Low-grade gliomas in adults have an incidence of 0.8 to 1.2 per 100 000, and their causes are unknown. Despite their histological classification as low-grade, they cannot be cured by any current treatment mode, and no class I evidence exists to guide initial treatment of these tumors. Median survival ranges between 7.5 years and 10 years, with a 5-year survival probability between 55% and 86%. The prognosis depends on age, World Health Organization (WHO) tumor grade, Karnofsky performance score, cytological type (oligodendroglioma vs astrocytoma), and, potentially, the extent of resection. Oligodendrogliomas with loss of heterozygosity on chromosomes 1p and 19q have a distinctly more favorable prognosis and therapeutic response rate. Low-grade tumors progress to high-grade gliomas with aggressive biological behavior at increasing frequency with advancing age. Ms P is a young woman with a previously treated oligodendroglioma, WHO grade II, with loss of heterozygosity on chromosomes 1p and 19q, which at a third resection had transformed into an oligodendroglioma of WHO grade III. She wants to know her current and future therapeutic options.

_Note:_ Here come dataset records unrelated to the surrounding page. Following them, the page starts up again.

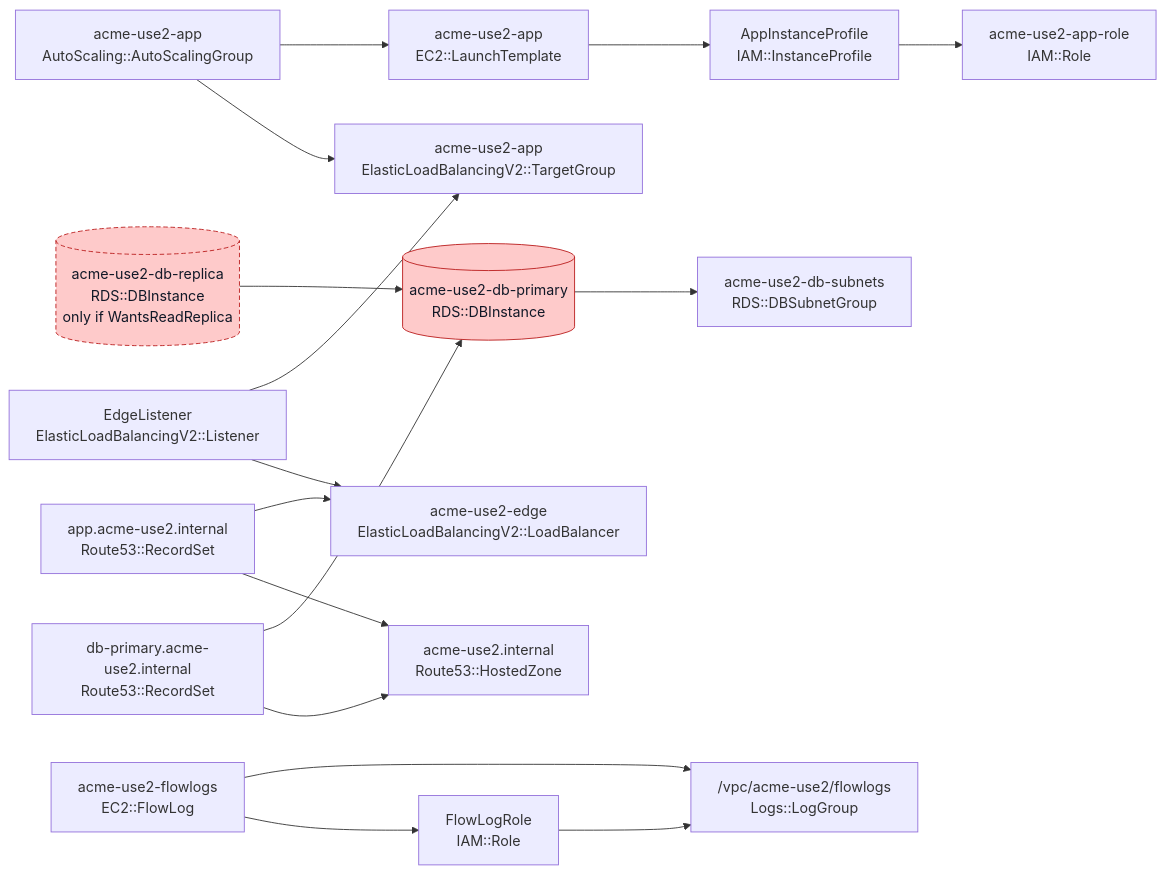
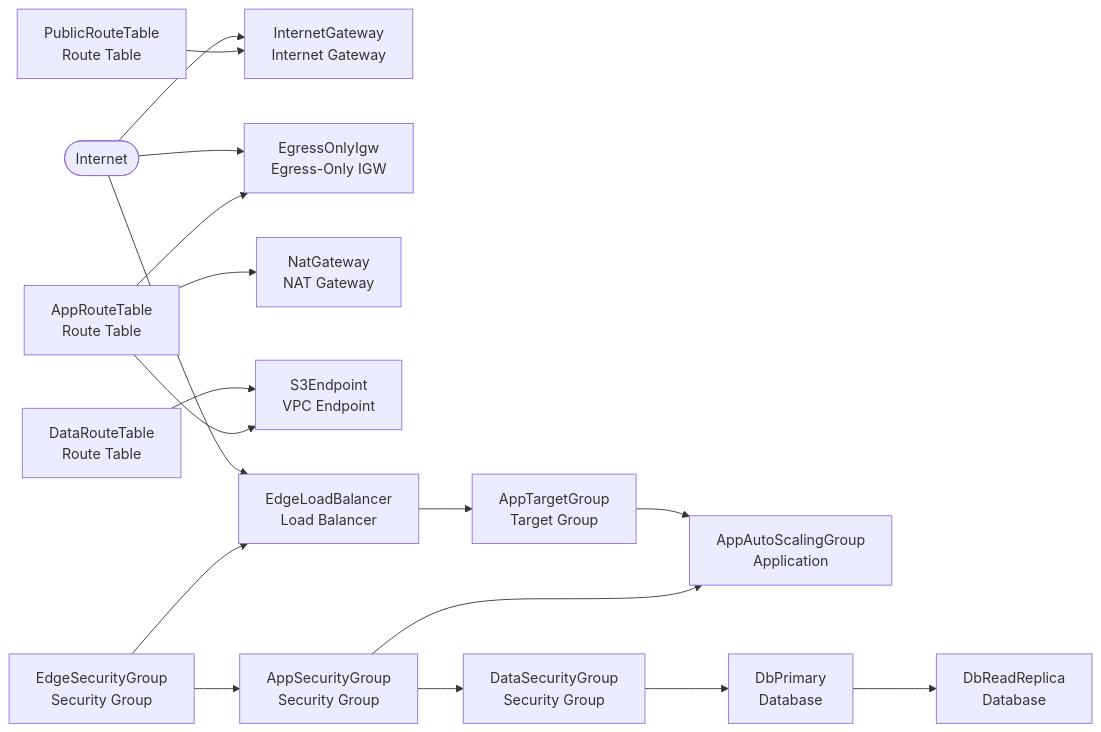
One commit to skyefugate/2026-09-SecKC-AI-Talk changed the diagram in iac/vpc-baseline/README.md. Above: the diagram before and after it, drawn with Mermaid. The commit also changed other lines of this file and 6 other files, not shown here.

First line of the commit message:
refactor(demo-3): KISS the architecture doc generator

````diff
--- a/iac/vpc-baseline/README.md
+++ b/iac/vpc-baseline/README.md
@@ -118,38 +7,35 @@
 ```mermaid
 flowchart LR
-    AppAutoScalingGroup["acme-use2-app<br/>AutoScaling::AutoScalingGroup"]
-    AppInstanceProfile["AppInstanceProfile<br/>IAM::InstanceProfile"]
-    AppInstanceRole["acme-use2-app-role<br/>IAM::Role"]
-    AppLaunchTemplate["acme-use2-app<br/>EC2::LaunchTemplate"]
-    AppRecord["app.acme-use2.internal<br/>Route53::RecordSet"]
-    AppTargetGroup["acme-use2-app<br/>ElasticLoadBalancingV2::TargetGroup"]
-    DbPrimary[("acme-use2-db-primary<br/>RDS::DBInstance")]
-    DbReadReplica[("acme-use2-db-replica<br/>RDS::DBInstance<br/>only if WantsReadReplica")]
-    DbRecord["db-primary.acme-use2.internal<br/>Route53::RecordSet"]
-    DbSubnetGroup["acme-use2-db-subnets<br/>RDS::DBSubnetGroup"]
-    EdgeListener["EdgeListener<br/>ElasticLoadBalancingV2::Listener"]
-    EdgeLoadBalancer["acme-use2-edge<br/>ElasticLoadBalancingV2::LoadBalancer"]
-    FlowLogGroup["/vpc/acme-use2/flowlogs<br/>Logs::LogGroup"]
-    FlowLogRole["FlowLogRole<br/>IAM::Role"]
-    PrivateZone["acme-use2.internal<br/>Route53::HostedZone"]
-    VpcFlowLog["acme-use2-flowlogs<br/>EC2::FlowLog"]
-    AppAutoScalingGroup --> AppLaunchTemplate
-    AppAutoScalingGroup --> AppTargetGroup
-    AppInstanceProfile --> AppInstanceRole
-    AppLaunchTemplate --> AppInstanceProfile
-    AppRecord --> EdgeLoadBalancer
-    AppRecord --> PrivateZone
-    DbPrimary --> DbSubnetGroup
-    DbReadReplica --> DbPrimary
-    DbRecord --> DbPrimary
-    DbRecord --> PrivateZone
-    EdgeListener --> AppTargetGroup
-    EdgeListener --> EdgeLoadBalancer
-    FlowLogRole --> FlowLogGroup
-    VpcFlowLog --> FlowLogGroup
-    VpcFlowLog --> FlowLogRole
-    classDef stateful fill:#fecaca,stroke:#b91c1c,color:#111827;
-    classDef conditional stroke-dasharray: 5 3;
-    class DbPrimary,DbReadReplica stateful;
-    class DbReadReplica conditional;
+    Internet([Internet])
+    InternetGateway["InternetGateway<br>Internet Gateway"]
+    EgressOnlyIgw["EgressOnlyIgw<br>Egress-Only IGW"]
+    NatGateway["NatGateway<br>NAT Gateway"]
+    PublicRouteTable["PublicRouteTable<br>Route Table"]
+    AppRouteTable["AppRouteTable<br>Route Table"]
+    DataRouteTable["DataRouteTable<br>Route Table"]
+    S3Endpoint["S3Endpoint<br>VPC Endpoint"]
+    EdgeSecurityGroup["EdgeSecurityGroup<br>Security Group"]
+    AppSecurityGroup["AppSecurityGroup<br>Security Group"]
+    DataSecurityGroup["DataSecurityGroup<br>Security Group"]
+    EdgeLoadBalancer["EdgeLoadBalancer<br>Load Balancer"]
+    AppTargetGroup["AppTargetGroup<br>Target Group"]
+    AppAutoScalingGroup["AppAutoScalingGroup<br>Application"]
+    DbPrimary["DbPrimary<br>Database"]
+    DbReadReplica["DbReadReplica<br>Database"]
+    AppRouteTable --> EgressOnlyIgw
+    AppRouteTable --> NatGateway
+    AppRouteTable --> S3Endpoint
+    AppSecurityGroup --> AppAutoScalingGroup
+    AppSecurityGroup --> DataSecurityGroup
+    AppTargetGroup --> AppAutoScalingGroup
+    DataRouteTable --> S3Endpoint
+    DataSecurityGroup --> DbPrimary
+    DbPrimary --> DbReadReplica
+    EdgeLoadBalancer --> AppTargetGroup
+    EdgeSecurityGroup --> AppSecurityGroup
+    EdgeSecurityGroup --> EdgeLoadBalancer
+    PublicRouteTable --> InternetGateway
+    Internet --> InternetGateway
+    Internet --> EgressOnlyIgw
+    Internet --> EdgeLoadBalancer
 ```
````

Warnke PC. A 31-Year-Old Woman With a Transformed Low-grade Glioma. JAMA. 2010;303(10):967-976. doi:10.1001/jama.2010.222